  25. 25. The Benefits of Open Standards Innovate Better products New technology Transparency Avoid lock-in Market stability Market access Economic growth Reduce costs Source: The Momentum of Open Standards - a Pragmatic Approach to Software Interoperability The European Journal of ePractice, No.5, 2008 []
  26. 26. To which a certain industry player may ask Who • What • Why • Where • When? •
  27. 27. Open Standards Enhance Innovation • Who? – UC Berkeley economist Hal Varian in Information Rules. – European Commission funded FLOSSIMPACT study. – UC Berkeley sociologist Neil Fliegstein in Architecture of M. • What? – Innovation is whatever action an organization values highly. • Why? – Enables sustainable innovation on top of agreed platform. • Where? – In every well-functioning market – supported by institutions. • When? – Whenever standards create new business (PDF, ODF, XML). – The Internet itself is the best example (HTTP, TCP/IP).
  28. 28. Open Standards Avoid Lock-in • Who? – Repeated attempts at platform monopoly. – All other software players work against this practice. • What? – Collaborative interfaces between technologies. • Why? – Unsustainable in the long run.

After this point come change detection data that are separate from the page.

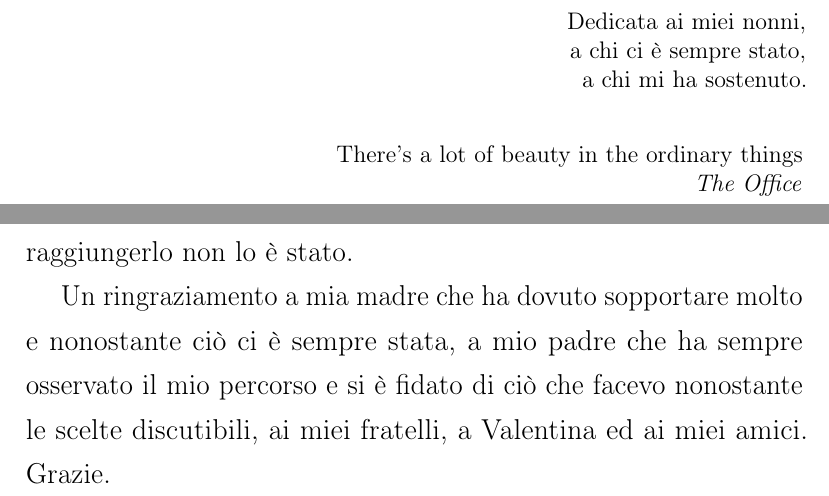
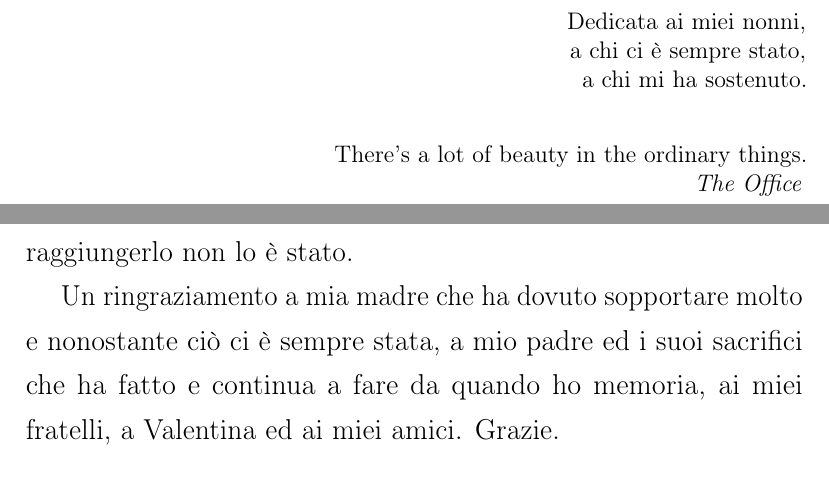
Before and after one commit to nicofiorini98/Bachelor_thesis, a LaTeX thesis (main.tex, which reads BackMatter/Acknowledgements.tex, FrontMatter/dedica.tex): two parts of pages 2 and 61 of 61, joined at a grey line, cut so that both start at the same text. Compiled offline with pdfLaTeX.

Commit message:
update ringraziamenti

```diff
--- a/BackMatter/Acknowledgements.tex
+++ b/BackMatter/Acknowledgements.tex
@@ -18,9 +18,8 @@ l'aiuto nel raggiungerlo non lo è stato.
 
 Un ringraziamento a mia madre che ha dovuto
 sopportare molto e nonostante ciò ci è sempre stata,
-a mio padre che ha sempre osservato il mio percorso
-e si è fidato di ciò che facevo nonostante le scelte
-discutibili, ai miei fratelli, a Valentina ed ai miei amici.
+a mio padre ed i suoi sacrifici che ha fatto e continua a fare
+da quando ho memoria, ai miei fratelli, a Valentina ed ai miei amici.
 Grazie.
 
 \end{onehalfspace}
--- a/FrontMatter/dedica.tex
+++ b/FrontMatter/dedica.tex
@@ -8,7 +8,7 @@
 				\\
 				\vspace{2em}
 
-				There's a lot of beauty in the ordinary things\\
+				There's a lot of beauty in the ordinary things.\\
 				\textit{The Office}
 
             \end{flushright}
```
Also changed, not shown: main.pdf.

Hurts markets. Unfair. • Where? – Developed in 500+ consortia – W3C and Oasis. • When? – Whenever competing standards are avoided.
  29. 29. Open Standards Reduce Costs • Who? – Industry analysts like AMR, Forrester, Gartner, & IDC agree. – 1/3 of an average IT budget is spent on integration. • What? – Standards drastically reduce integration costs. • Why? – Business standards are unorganized. Too many, too complex. • Where? – Our acquisition of BEA systems – integrate, don’t shut down. – Oracle Fusion Middleware – connecting technology pieces. • When? – Whenever businesses must collaborate. All business should.
  30. 30. The Openness Continuum W3C OASIS ISO Open Social Single-vendor ODF Flash OOXML DocX
  31. 31. Government Paved The Path Towards Openness Adobe (PDF) PDF/A ISO (PDF) 3rd party implementations imgres Adobe: “government demand played a part”
  32. 32. The Ideal Software Standards Ecosystem • Healthy • Certainty process • Late disclosure as Royalty free Disclosed ex ante • Non-RF as the the exception exception Open Global • Wide implementation • Actual interoperability
  33. 33. <Insert Picture Here> Trond Arne Undheim, Ph.D. Oracle Corporation “In the software business, supporting open standards is the best way to ensure interoperability. The result is lasting innovation effects, across the economy, in all markets“ Trond’s Opening Standard
  34. 34. Walking the talk on openness means real measures to push open standards-based interoperability across the European value chain—in all verticals.
  35. 35. Bibliography • Cloud Computing • Europe • EU R&D • SOA • Standards • Trond’s Opening Standard • White Papers